(SUPPLIED ENTRIES)

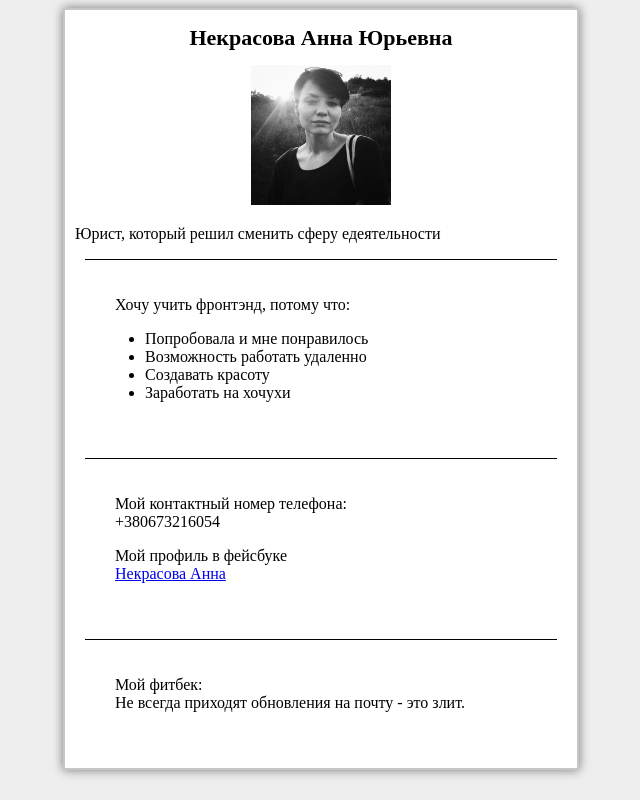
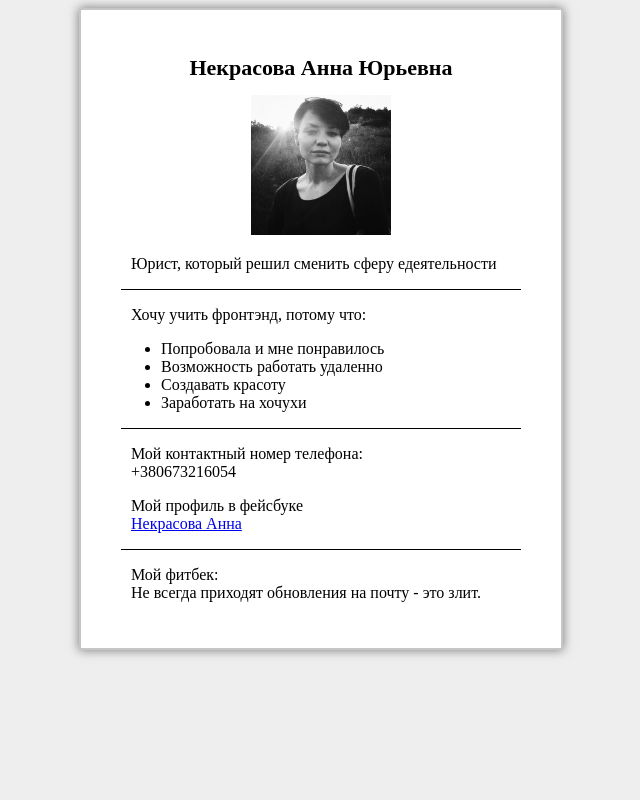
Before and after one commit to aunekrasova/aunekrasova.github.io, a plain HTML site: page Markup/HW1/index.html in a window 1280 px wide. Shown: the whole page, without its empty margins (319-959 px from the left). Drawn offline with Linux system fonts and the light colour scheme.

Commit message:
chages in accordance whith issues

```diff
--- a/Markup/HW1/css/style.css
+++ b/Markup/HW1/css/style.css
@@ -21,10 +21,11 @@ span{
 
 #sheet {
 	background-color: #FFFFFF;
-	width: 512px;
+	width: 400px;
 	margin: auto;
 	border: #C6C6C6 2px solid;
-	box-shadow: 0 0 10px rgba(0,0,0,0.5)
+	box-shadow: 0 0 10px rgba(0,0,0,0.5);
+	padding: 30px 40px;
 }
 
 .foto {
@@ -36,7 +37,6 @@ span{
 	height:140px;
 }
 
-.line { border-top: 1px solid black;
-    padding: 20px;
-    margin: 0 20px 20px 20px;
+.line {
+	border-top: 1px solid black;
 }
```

(End SUPPLIED ENTRIES)
(SUPPLIED ENTRIES)

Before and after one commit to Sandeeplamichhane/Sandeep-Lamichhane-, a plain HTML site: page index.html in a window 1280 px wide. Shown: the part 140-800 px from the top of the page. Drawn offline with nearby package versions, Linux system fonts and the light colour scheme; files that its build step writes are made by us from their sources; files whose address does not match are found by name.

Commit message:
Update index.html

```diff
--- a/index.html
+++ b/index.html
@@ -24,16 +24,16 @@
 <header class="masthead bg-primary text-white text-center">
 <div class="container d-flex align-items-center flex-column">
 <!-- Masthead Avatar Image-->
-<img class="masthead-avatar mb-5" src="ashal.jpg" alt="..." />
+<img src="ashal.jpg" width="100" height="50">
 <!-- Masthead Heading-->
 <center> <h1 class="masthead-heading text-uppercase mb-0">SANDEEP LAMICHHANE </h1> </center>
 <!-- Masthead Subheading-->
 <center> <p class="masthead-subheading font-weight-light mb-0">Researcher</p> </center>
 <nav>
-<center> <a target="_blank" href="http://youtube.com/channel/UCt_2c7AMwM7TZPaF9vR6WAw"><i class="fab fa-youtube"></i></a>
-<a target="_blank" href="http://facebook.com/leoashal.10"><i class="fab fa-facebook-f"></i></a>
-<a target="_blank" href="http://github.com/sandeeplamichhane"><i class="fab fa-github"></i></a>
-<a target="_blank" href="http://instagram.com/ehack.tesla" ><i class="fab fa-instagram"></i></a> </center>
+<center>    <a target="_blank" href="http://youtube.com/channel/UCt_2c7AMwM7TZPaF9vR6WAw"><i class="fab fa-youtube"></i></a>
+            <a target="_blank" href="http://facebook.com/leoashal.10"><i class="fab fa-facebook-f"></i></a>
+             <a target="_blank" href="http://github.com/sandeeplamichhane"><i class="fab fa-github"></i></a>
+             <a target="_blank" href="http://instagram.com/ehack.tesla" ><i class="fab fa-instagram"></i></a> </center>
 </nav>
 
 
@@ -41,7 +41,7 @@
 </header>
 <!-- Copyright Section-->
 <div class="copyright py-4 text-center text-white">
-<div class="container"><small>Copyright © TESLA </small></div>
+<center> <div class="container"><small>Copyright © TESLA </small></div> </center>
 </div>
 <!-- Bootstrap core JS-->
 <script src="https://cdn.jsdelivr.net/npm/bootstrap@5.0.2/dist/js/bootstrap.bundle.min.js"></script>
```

(End SUPPLIED ENTRIES)
(SUPPLIED ENTRIES)

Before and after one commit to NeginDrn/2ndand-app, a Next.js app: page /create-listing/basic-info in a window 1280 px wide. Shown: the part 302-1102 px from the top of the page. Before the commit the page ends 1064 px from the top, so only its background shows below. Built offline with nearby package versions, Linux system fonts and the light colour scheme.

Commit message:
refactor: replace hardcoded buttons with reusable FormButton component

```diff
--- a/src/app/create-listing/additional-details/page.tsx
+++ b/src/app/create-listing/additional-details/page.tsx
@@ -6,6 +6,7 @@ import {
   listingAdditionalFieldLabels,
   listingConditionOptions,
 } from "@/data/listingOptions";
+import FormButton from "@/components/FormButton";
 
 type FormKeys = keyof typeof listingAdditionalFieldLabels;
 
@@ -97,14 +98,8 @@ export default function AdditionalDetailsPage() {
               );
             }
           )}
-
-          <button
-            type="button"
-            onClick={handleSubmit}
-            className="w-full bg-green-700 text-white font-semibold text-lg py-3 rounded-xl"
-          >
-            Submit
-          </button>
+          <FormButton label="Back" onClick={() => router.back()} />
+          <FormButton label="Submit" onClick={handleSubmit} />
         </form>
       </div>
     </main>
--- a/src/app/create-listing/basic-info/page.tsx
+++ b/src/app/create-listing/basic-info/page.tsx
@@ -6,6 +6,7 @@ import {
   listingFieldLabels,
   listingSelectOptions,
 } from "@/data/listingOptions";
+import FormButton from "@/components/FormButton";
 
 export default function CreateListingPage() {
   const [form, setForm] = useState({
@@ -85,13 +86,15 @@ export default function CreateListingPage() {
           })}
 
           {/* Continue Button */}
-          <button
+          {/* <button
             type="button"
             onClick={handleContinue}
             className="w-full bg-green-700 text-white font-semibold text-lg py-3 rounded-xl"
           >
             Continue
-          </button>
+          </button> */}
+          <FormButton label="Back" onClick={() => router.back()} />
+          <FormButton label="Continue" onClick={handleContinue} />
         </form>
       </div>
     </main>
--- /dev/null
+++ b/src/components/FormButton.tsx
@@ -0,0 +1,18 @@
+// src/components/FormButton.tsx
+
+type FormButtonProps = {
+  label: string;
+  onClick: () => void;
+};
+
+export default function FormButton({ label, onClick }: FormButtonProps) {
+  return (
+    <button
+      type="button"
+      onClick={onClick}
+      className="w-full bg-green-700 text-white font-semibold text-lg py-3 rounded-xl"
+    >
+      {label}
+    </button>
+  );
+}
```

(End SUPPLIED ENTRIES)

== ASSIGNMENT ==
Search the entries above for the string "className". Copy each line that holds it.

== SOLUTION TO THIS EXERCISE ==
-            className="w-full bg-green-700 text-white font-semibold text-lg py-3 rounded-xl"
             className="w-full bg-green-700 text-white font-semibold text-lg py-3 rounded-xl"
+      className="w-full bg-green-700 text-white font-semibold text-lg py-3 rounded-xl"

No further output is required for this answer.